First of all, this mechanism only solves the problem once the harm is already done. Post virality makes it hard, and even nearly impossible, to identify and take down problematic content quickly enough that it may contain the damage. This does not make the legal route obsolete, as it does hold the various actors (individuals as well as platforms) more accountable. However, although the process may be expedited in cases such as the suspension of a president’s account, it will inevitably come too late in the majority of cases.
Legal proceedings also primarily target individual content, whereas the amount of potentially problematic messages calls for the scope to be broadened. In order for that to happen, one needs to understand how platforms with hundreds of millions of users, like Facebook or Twitter, can even approach this problem. From a computer science perspective, the issue is to be able to create categories that are broad enough to contain as many situations as possible (hate speech, fueling violence, misleading political content), but also specific enough as to allow for exceptions to be acknowledged (for instance high schoolers humorously calling for an insurrection against their professor). These exceptions are inevitable, but they also have to be discussed. In certain cases, new criteria have to be taken into account, such as the user’s number of followers or their industry.
Are categories the solution?

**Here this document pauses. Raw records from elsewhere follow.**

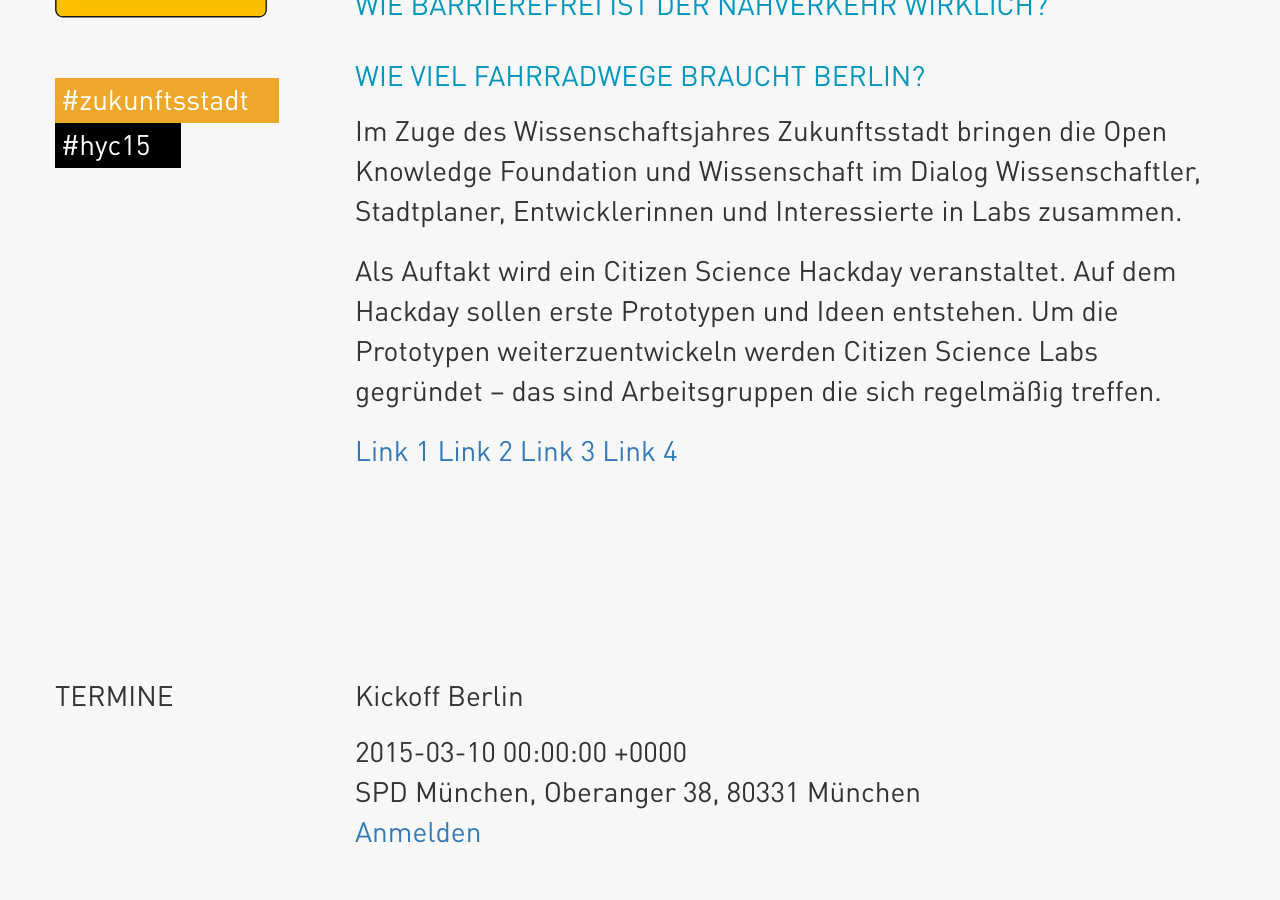
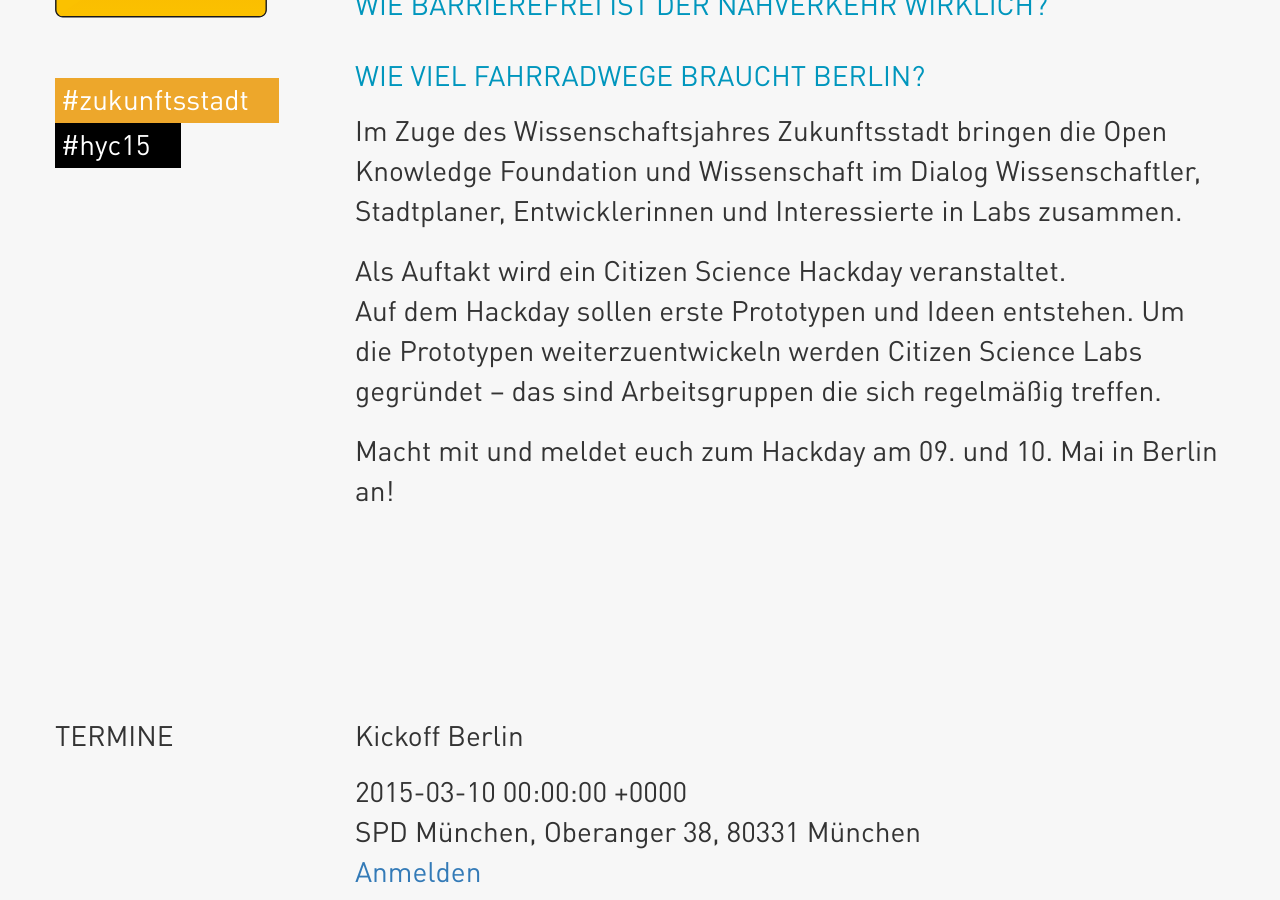
Before and after one commit to okfde/hackyourcity, a Jekyll site: the page built from labs/berlin/index.html, in a window 1280 px wide and 900 px high, scrolled down 608 px. Built offline with Jekyll 4.4.1, drawn with Linux system fonts in a browser that asks for light colours; nearby versions of some CDN libraries.

Commit message:
Textänderung Lab Berlin

```diff
--- a/labs/berlin/index.html
+++ b/labs/berlin/index.html
@@ -51,11 +51,8 @@ partners:
 <h2>Wie viel Fahrradwege braucht Berlin?</h2>
 
 <p>Im Zuge des Wissenschaftsjahres Zukunftsstadt bringen die Open Knowledge Foundation und Wissenschaft im Dialog Wissenschaftler, Stadtplaner, Entwicklerinnen und Interessierte in Labs zusammen.</p>
-<p>Als Auftakt wird ein Citizen Science Hackday veranstaltet.
+<p>Als Auftakt wird ein Citizen Science Hackday veranstaltet.<br>
 Auf dem Hackday sollen erste Prototypen und Ideen entstehen. Um die Prototypen weiterzuentwickeln werden Citizen Science Labs gegründet – das sind Arbeitsgruppen die sich regelmäßig treffen.</p>
 <p>
-  <a href="#">Link 1</a>
-  <a href="#">Link 2</a>
-  <a href="#">Link 3</a>
-  <a href="#">Link 4</a>
+Macht mit und meldet euch zum Hackday am 09. und 10. Mai in Berlin an!
 </p>
```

If public authorities are to find efficient solutions they need to look into the categorization of content. What categories already exist? What criteria are attached to them? How are these criteria bound to evolve? What decisions are taken for each category? How is content treated when it meets several criteria? We need to have open and democratic discussions about them.